Author: Elizabeth Alexander and Marilyn Nelson
Illustrator: Floyd Cooper
Flesch-Kinkaid Grade Level: 5.9
Concepts: discrimination, education
Review: Prudence Crandall, a young schoolteacher with a Quaker upbringing, started a boarding school for female students in Canterbury, Connecticut in 1831. Although the townspeople had helped to establish the school, their support soon changed into outrage when Ms. Crandall accepted a young African American woman from Boston. Outrage led to withdrawal of the white students as Ms. Crandall admitted a second student of color, and by early 1833 the school had only black girls in attendance.
Efforts by the townspeople to close the school intensified as they arrested and briefly jailed Ms. Crandall, harassed the students, stopped selling provisions to the school, and ultimately ransacked the building and set it on fire. Although the town succeeded in closing the school, Ms. Crandall continued to speak out about social justice across the country, and ultimately the town of Canterbury made reparations for their wrongful actions.
Elizabeth Alexander (poet for the 2009 inauguration of President Obama) and Marilyn Nelson (poet laureate of the state of Connecticut, 2002-06), use a series of carefully-crafted and beautiful sonnets to relate the story of Prudence Crandall and her students. The uncertainties of leaving home for a boarding school, the joys of gaining new knowledge, the frustration in encountering resistance from the town, and the fears of experiencing harassment are all captured in the powerful verses. Floyd Cooper’s moving illustrations work extremely well in helping the reader to interpret the poems. This unique book of poetry provides teachers and parents with a new opportunity for teaching important lessons about discrimination, education, and U.S. history.

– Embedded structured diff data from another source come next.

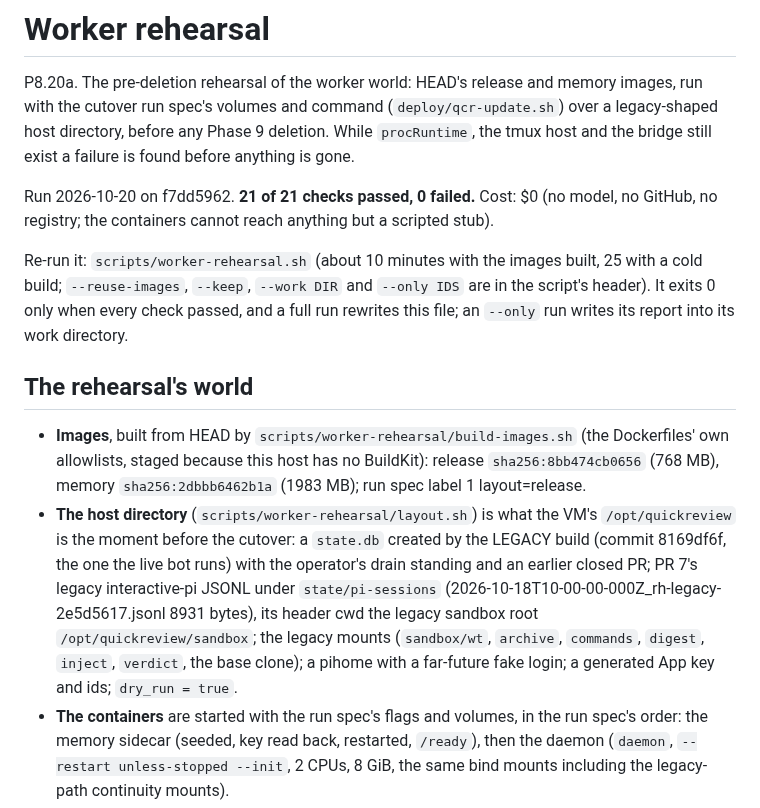
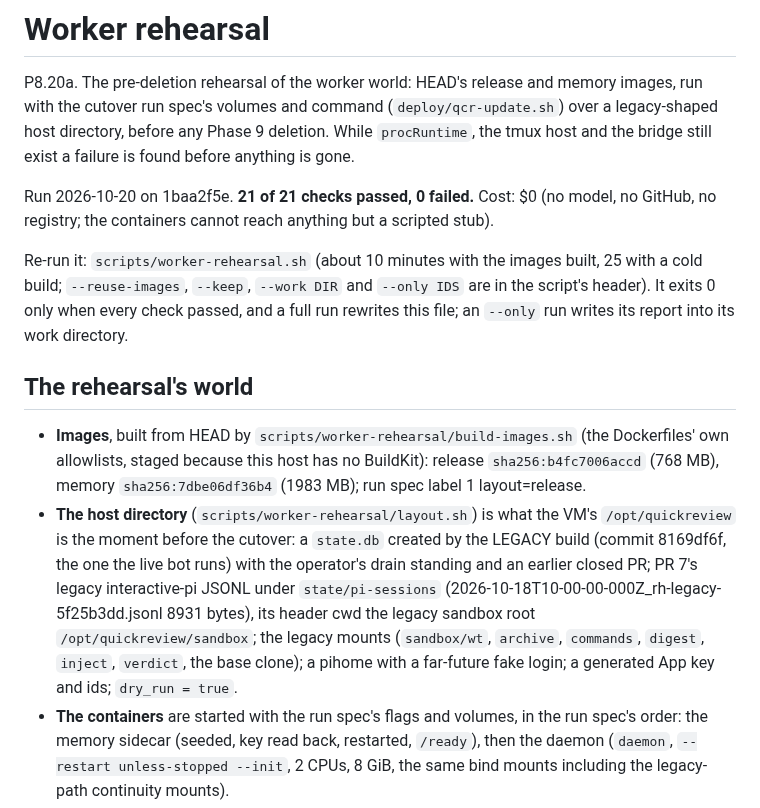
Before and after one commit to quickchatai/quickreview, a Markdown page: docs/worker-rehearsal.md, the part around one of its changes. Rendered like a GitHub page.

Commit message:
P8.20a: the worker rehearsal's report from a full run on 1baa2f5e, 21 of 21 checks passed

```diff
--- a/docs/worker-rehearsal.md
+++ b/docs/worker-rehearsal.md
@@ -2,14 +2,14 @@
 
 P8.20a. The pre-deletion rehearsal of the worker world: HEAD's release and memory images, run with the cutover run spec's volumes and command (`deploy/qcr-update.sh`) over a legacy-shaped host directory, before any Phase 9 deletion. While `procRuntime`, the tmux host and the bridge still exist a failure is found before anything is gone.
 
-Run 2026-10-20 on f7dd5962. **21 of 21 checks passed, 0 failed.** Cost: $0 (no model, no GitHub, no registry; the containers cannot reach anything but a scripted stub).
+Run 2026-10-20 on 1baa2f5e. **21 of 21 checks passed, 0 failed.** Cost: $0 (no model, no GitHub, no registry; the containers cannot reach anything but a scripted stub).
 
 Re-run it: `scripts/worker-rehearsal.sh` (about 10 minutes with the images built, 25 with a cold build; `--reuse-images`, `--keep`, `--work DIR` and `--only IDS` are in the script's header). It exits 0 only when every check passed, and a full run rewrites this file; an `--only` run writes its report into its work directory.
 
 ## The rehearsal's world
 
-- **Images**, built from HEAD by `scripts/worker-rehearsal/build-images.sh` (the Dockerfiles' own allowlists, staged because this host has no BuildKit): release `sha256:8bb474cb0656` (768 MB), memory `sha256:2dbbb6462b1a` (1983 MB); run spec label 1 layout=release.
-- **The host directory** (`scripts/worker-rehearsal/layout.sh`) is what the VM's `/opt/quickreview` is the moment before the cutover: a `state.db` created by the LEGACY build (commit 8169df6f, the one the live bot runs) with the operator's drain standing and an earlier closed PR; PR 7's legacy interactive-pi JSONL under `state/pi-sessions` (2026-10-18T10-00-00-000Z_rh-legacy-2e5d5617.jsonl 8931 bytes), its header cwd the legacy sandbox root `/opt/quickreview/sandbox`; the legacy mounts (`sandbox/wt`, `archive`, `commands`, `digest`, `inject`, `verdict`, the base clone); a pihome with a far-future fake login; a generated App key and ids; `dry_run = true`.
+- **Images**, built from HEAD by `scripts/worker-rehearsal/build-images.sh` (the Dockerfiles' own allowlists, staged because this host has no BuildKit): release `sha256:b4fc7006accd` (768 MB), memory `sha256:7dbe06df36b4` (1983 MB); run spec label 1 layout=release.
+- **The host directory** (`scripts/worker-rehearsal/layout.sh`) is what the VM's `/opt/quickreview` is the moment before the cutover: a `state.db` created by the LEGACY build (commit 8169df6f, the one the live bot runs) with the operator's drain standing and an earlier closed PR; PR 7's legacy interactive-pi JSONL under `state/pi-sessions` (2026-10-18T10-00-00-000Z_rh-legacy-5f25b3dd.jsonl 8931 bytes), its header cwd the legacy sandbox root `/opt/quickreview/sandbox`; the legacy mounts (`sandbox/wt`, `archive`, `commands`, `digest`, `inject`, `verdict`, the base clone); a pihome with a far-future fake login; a generated App key and ids; `dry_run = true`.
 - **The containers** are started with the run spec's flags and volumes, in the run spec's order: the memory sidecar (seeded, key read back, restarted, `/ready`), then the daemon (`daemon`, `--restart unless-stopped --init`, 2 CPUs, 8 GiB, the same bind mounts including the legacy-path continuity mounts).
 - **The model** is `scripts/worker-rehearsal/stub.mjs`, an OpenAI-compatible server on the rehearsal network. pi reaches it through the pihome's own `models.json` (a `local` provider) and `config.toml` names `local/m` for every role and tier: no code hook, no real provider. It plays a playbook read off each request (the main session joins the wave with `lens_wave`, writes and commits the verdict, posts through the shim; a lens leaf answers `NONE`).
 - **GitHub** is the same stub, answering as `api.github.com` (a network alias, over TLS with a throwaway CA the containers trust through `NODE_EXTRA_CA_CERTS`, `SSL_CERT_FILE`, `CURL_CA_BUNDLE` and `GIT_SSL_CAINFO`) and `auth.openai.com` (pi-ai's own token refresh). The base clone's origin is a local bare repository; `git` fetches from it, not from GitHub.
```
Also changed, not shown: other parts of docs/worker-rehearsal.md (+14 -14 lines).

Review by: Rutgers University Project on Economics and Children